Stored data:
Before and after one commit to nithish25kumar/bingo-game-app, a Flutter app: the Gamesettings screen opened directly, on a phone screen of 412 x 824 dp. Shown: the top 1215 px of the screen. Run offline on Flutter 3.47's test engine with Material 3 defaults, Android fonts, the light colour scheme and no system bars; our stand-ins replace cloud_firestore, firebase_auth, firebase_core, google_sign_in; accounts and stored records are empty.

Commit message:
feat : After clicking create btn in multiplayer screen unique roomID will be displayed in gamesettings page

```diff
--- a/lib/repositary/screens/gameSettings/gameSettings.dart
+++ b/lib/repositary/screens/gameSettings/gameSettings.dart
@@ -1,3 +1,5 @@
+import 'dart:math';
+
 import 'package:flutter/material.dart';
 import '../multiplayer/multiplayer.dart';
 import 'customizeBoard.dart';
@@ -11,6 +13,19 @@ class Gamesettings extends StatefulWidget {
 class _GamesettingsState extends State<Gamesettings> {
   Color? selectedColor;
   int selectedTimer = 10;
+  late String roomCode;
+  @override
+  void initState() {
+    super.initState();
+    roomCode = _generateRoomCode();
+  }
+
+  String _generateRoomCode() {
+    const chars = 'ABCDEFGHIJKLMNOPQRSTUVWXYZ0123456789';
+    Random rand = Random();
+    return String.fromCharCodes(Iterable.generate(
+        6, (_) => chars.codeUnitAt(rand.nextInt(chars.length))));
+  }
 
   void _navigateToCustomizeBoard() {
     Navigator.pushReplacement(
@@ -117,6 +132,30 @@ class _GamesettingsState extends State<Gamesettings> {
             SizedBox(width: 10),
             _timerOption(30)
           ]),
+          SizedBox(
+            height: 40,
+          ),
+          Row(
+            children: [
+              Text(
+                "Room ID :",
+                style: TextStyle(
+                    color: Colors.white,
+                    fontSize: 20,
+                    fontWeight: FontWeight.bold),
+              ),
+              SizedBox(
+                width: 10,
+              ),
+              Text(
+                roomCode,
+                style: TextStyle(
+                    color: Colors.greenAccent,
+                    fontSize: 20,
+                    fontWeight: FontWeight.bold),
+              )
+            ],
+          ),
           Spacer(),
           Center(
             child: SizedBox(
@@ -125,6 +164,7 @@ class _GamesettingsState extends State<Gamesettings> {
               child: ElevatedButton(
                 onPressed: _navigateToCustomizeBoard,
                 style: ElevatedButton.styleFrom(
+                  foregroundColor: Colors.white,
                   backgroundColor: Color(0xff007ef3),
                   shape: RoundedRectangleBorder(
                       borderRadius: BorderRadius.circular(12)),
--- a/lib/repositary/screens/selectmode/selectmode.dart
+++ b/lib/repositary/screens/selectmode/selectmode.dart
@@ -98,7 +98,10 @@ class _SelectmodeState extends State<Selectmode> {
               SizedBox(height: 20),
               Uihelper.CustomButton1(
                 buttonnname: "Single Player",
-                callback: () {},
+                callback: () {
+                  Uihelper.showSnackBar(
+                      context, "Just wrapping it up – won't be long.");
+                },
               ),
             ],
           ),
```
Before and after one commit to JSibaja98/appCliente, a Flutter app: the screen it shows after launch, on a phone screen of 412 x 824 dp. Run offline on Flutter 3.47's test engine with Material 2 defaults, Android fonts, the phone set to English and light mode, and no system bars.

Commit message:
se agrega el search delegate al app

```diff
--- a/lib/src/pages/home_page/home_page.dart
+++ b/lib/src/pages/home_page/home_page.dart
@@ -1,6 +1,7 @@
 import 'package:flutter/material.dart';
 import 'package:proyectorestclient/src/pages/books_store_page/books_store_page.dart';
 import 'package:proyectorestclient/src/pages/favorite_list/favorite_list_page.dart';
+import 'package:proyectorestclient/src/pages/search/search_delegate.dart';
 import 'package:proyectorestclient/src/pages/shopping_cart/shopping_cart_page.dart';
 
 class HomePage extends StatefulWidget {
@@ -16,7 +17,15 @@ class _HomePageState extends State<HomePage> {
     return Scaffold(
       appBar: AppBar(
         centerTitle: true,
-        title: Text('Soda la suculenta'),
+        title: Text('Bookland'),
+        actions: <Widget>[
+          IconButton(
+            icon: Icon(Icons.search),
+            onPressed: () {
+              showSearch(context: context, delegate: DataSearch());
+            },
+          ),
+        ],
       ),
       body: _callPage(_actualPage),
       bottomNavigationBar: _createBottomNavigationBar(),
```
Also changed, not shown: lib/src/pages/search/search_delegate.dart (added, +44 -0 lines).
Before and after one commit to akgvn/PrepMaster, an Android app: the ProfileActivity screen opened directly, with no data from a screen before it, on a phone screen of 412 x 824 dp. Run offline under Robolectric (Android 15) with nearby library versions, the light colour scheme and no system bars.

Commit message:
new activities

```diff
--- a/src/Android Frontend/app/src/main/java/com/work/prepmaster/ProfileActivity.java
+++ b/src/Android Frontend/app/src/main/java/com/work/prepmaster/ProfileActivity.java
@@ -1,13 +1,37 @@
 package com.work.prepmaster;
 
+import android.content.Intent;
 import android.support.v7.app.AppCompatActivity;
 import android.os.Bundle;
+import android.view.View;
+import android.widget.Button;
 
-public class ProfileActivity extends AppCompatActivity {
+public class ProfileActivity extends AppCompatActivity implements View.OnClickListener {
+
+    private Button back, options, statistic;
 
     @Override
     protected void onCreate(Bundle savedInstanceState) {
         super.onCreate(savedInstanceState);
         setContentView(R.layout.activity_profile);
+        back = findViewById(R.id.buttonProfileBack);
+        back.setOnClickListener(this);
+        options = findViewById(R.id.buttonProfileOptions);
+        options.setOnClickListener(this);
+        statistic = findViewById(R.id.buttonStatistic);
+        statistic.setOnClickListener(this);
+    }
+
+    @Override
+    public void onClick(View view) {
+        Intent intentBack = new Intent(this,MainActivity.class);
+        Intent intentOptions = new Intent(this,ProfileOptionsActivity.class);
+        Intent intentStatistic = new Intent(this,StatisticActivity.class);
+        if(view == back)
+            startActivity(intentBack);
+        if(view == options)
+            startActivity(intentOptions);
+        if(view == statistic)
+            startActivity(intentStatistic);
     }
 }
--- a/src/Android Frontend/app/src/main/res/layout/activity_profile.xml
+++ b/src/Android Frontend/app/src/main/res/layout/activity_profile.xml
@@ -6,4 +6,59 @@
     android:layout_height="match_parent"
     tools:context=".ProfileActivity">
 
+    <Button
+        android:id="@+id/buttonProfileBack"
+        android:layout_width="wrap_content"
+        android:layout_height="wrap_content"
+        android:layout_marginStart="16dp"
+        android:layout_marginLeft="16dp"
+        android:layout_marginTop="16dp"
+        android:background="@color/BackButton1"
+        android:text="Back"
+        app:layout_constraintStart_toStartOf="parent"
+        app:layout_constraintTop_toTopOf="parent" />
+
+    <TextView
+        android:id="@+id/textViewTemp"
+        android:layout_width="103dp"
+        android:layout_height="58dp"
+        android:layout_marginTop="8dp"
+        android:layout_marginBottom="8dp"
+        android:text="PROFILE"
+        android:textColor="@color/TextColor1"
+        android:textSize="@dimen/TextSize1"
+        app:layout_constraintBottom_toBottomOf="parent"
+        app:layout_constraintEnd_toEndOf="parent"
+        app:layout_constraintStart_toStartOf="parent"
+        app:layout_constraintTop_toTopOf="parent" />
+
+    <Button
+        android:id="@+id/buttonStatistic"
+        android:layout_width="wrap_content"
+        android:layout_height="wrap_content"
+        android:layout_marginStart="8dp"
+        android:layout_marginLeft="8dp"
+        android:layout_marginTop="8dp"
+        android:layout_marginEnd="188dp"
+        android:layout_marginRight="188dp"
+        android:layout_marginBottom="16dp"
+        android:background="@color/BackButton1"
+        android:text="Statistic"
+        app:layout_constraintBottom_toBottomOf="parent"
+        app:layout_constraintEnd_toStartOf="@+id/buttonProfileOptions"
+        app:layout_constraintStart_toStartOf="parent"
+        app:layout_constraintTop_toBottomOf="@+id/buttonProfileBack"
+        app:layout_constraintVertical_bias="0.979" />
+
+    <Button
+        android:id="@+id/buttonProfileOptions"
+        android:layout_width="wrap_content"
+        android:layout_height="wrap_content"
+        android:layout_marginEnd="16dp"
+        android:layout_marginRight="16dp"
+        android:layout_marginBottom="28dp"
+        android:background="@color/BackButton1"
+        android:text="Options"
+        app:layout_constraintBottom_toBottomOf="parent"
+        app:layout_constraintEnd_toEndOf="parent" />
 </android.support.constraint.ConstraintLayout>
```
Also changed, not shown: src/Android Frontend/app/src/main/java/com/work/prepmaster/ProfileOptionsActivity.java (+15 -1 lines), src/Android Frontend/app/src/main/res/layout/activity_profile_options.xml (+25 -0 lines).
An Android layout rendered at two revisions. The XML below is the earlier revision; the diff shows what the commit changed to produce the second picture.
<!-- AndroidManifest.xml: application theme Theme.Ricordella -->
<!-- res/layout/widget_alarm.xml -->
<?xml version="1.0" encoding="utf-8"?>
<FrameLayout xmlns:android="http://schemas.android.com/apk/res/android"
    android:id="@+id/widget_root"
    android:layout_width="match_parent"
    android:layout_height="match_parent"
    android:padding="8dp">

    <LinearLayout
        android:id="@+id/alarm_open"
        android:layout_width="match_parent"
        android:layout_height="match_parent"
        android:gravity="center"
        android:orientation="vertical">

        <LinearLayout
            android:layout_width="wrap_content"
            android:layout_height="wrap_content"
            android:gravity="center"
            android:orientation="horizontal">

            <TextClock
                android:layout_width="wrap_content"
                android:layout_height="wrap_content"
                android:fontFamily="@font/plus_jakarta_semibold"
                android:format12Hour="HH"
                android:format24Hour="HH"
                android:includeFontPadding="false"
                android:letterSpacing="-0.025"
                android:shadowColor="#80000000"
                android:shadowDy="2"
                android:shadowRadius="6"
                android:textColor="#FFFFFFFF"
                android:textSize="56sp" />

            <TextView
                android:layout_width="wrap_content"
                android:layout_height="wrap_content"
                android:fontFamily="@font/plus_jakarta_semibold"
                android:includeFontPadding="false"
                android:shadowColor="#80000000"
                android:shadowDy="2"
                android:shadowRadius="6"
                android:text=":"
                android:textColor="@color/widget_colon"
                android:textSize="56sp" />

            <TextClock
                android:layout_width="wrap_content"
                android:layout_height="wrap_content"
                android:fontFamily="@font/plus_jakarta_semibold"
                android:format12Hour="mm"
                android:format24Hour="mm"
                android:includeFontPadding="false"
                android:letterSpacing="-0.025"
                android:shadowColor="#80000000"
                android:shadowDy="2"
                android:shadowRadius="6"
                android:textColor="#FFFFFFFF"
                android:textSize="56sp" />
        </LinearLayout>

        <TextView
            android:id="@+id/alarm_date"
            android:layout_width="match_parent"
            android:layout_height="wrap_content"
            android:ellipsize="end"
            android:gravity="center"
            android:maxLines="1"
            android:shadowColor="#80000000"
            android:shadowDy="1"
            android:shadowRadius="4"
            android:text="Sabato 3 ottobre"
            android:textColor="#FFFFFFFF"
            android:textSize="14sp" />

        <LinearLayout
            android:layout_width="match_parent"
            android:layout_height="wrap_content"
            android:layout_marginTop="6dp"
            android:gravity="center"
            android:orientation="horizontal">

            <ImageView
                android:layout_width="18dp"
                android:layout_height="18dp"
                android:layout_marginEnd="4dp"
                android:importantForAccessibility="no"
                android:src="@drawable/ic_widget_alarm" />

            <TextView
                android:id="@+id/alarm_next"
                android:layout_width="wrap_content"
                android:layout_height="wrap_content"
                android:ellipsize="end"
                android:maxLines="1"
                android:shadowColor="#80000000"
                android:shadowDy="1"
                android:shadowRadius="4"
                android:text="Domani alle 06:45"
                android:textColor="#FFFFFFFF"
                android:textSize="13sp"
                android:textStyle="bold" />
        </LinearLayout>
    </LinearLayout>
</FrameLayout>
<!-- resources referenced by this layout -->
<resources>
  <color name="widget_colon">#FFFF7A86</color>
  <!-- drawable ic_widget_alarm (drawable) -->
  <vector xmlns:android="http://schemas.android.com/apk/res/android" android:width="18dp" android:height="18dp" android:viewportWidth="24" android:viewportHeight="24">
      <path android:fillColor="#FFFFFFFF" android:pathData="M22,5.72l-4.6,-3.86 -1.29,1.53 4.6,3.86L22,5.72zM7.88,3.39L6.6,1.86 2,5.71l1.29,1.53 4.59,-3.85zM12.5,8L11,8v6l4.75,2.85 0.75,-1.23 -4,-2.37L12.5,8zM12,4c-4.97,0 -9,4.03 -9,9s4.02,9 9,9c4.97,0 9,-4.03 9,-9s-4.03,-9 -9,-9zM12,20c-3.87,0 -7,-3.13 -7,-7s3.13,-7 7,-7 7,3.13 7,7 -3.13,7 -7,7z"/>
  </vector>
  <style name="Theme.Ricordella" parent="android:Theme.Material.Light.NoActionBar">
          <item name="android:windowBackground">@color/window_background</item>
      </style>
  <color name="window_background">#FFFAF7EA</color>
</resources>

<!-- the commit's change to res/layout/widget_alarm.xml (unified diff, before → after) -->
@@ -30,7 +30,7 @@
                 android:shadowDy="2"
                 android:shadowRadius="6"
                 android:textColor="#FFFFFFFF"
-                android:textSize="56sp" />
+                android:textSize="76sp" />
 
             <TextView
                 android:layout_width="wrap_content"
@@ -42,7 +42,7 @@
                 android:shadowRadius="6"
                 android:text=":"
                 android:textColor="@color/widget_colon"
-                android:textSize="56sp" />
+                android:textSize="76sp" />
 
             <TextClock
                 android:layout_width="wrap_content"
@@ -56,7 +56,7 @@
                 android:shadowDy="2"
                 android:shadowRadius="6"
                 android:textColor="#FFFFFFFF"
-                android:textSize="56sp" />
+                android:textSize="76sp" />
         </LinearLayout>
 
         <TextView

Prompt: What is the number of lines in the records that contain "Frontend"? State that number alone.

Your solution: 5